I cannot do better by way of showing the reader the minuteness with which these observations were made, than by quoting the following results, being those of the fullest and smallest discharges of issues into the river. I must premise that these experiments were made on occasions, from to inclusive, and made at different times, but generally about hours after high water. In the sewer, from which was the largest issue, the width of the sewer at the outlet was feet. In the sewer (the smallest discharge, as given in the table) the width of the sewer was feet. The width, however, does not affect the question, as there was a greater issue from the sewer of feet, than from the sewer of feet in width.
Here we find that the mean discharge per was, from the sewer, . cubic feet per hours, and from the sewer, cubic feet per hours.
The discharge from the principal outlets in the district "being the mean of observations taken during the summer," was cubic feet in hours; the number of acres drained was .
The sewage, from the discharge of which this calculation was derived—and the dryness of the weather must not be lost sight of—may be fairly assumed as derived (in a dry season) almost entirely from artificial sources or house drainage, as there was no rain-fall, or but little. "," the Report states, " If, however, the average be taken of the outlets, viz., from to Grosvenor-wharf inclusive, which drain a surface wholly urban, the result is cubic feet per acre in the hours. This excess may be attributed to the number of manufactories, and the densely-populated nature of the locality drained; but, as indicative of the general amount of sewage due to ordinary urban districts, the former ought perhaps to be considered the fairer average."
It is then assumed—I may say officially—that the average discharge of the urban and suburban sewage from the several districts included within an area of square miles, is equal to cubic feet per acre.
Or a quantity equivalent to a surface of more than acres in extent, and feet in depth.
This mass of sewage, it must be borne in mind, is but the product of the sewage of the more populous part of the districts included within the jurisdiction of the commissions of sewers.
The foregoing observations, calculations, and deductions have supplied the basis of many scientific and commercial speculations, but it must be remembered that they were taken between and years ago.

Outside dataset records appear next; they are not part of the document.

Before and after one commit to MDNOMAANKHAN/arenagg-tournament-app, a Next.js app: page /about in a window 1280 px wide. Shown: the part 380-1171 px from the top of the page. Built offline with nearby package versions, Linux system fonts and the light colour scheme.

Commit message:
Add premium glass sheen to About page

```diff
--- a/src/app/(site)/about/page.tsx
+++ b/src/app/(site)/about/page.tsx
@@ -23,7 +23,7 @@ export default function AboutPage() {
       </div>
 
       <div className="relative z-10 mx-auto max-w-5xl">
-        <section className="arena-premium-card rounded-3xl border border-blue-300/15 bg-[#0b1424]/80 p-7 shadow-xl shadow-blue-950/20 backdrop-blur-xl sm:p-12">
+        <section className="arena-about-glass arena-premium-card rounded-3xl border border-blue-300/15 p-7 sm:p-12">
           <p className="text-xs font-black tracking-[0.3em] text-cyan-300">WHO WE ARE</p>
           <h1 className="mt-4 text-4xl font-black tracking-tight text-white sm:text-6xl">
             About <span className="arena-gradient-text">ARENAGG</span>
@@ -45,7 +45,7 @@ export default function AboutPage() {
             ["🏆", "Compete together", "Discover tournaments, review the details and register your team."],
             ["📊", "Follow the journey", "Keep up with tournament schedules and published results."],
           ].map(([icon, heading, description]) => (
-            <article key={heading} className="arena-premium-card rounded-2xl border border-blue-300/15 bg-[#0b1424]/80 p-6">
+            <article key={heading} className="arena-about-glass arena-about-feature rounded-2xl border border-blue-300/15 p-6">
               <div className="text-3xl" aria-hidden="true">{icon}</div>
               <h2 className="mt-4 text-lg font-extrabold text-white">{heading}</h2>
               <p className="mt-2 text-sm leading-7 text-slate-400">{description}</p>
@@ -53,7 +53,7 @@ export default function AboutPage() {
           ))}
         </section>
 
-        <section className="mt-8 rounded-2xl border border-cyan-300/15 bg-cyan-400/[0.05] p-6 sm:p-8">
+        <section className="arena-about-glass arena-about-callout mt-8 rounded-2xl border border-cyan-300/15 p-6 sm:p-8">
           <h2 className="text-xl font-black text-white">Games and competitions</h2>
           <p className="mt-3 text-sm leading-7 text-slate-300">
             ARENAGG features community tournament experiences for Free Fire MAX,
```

The observations were made, moreover, during fine summer weather, generally, while the greatest discharge is during rainy weather. There has been, also, an increase of sewers in the metropolis, because an increase of streets and inhabited houses. The approximate proportion of the increase of sewers (and there is no precise account of it) is pretty nearly that of the streets, lineally. Another matter has too, of late years, added to the amount of sewage— the abolition of cesspoolage in a considerable degreee, owing to the late Building and Sanitary Acts, so that fœcal and culinary matters, which were drained into the cesspool (to be removed by the nightmen), are now drained into the sewer. Altogether, I am assured, on good authority, the daily discharge of the sewers extending over square miles of the metropolis may be now put at cubic feet, instead of rather more than and a half millions. And this gives, as
So that the cubic feet of sewage annually removed from square miles of the metropolis refer to only -half of the entire area of the metropolis; but it refers, at the same time, to that part of London which is the most crowded with houses, and since, in the suburbs, the buildings average about to the acre, and, in the densest parts of London, about , it is but fair to assume that the refuse would be, at least, in the same proportion, and this is very nearly the fact; for if we suppose the miles of the suburban districts to yield times less sewage than the miles of the urban districts, we shall have cubic feet to add to the cubic feet before given, or for the sewage of the entire metropolis.
It does not appear that the sewage has ever been weighed so as to give any definite result, but calculating from the weight of water (a gallon, or lbs. of water, comprising . cubic inches, and ton of liquid comprising cubic feet) the total, from the returns of the investigation in , would be
In , Mr. Banfield, at time a Commissioner of Sewers, put the yearly quantity of sewage discharged into the Thames at tons; but this is widely at variance with the returns as to quantity.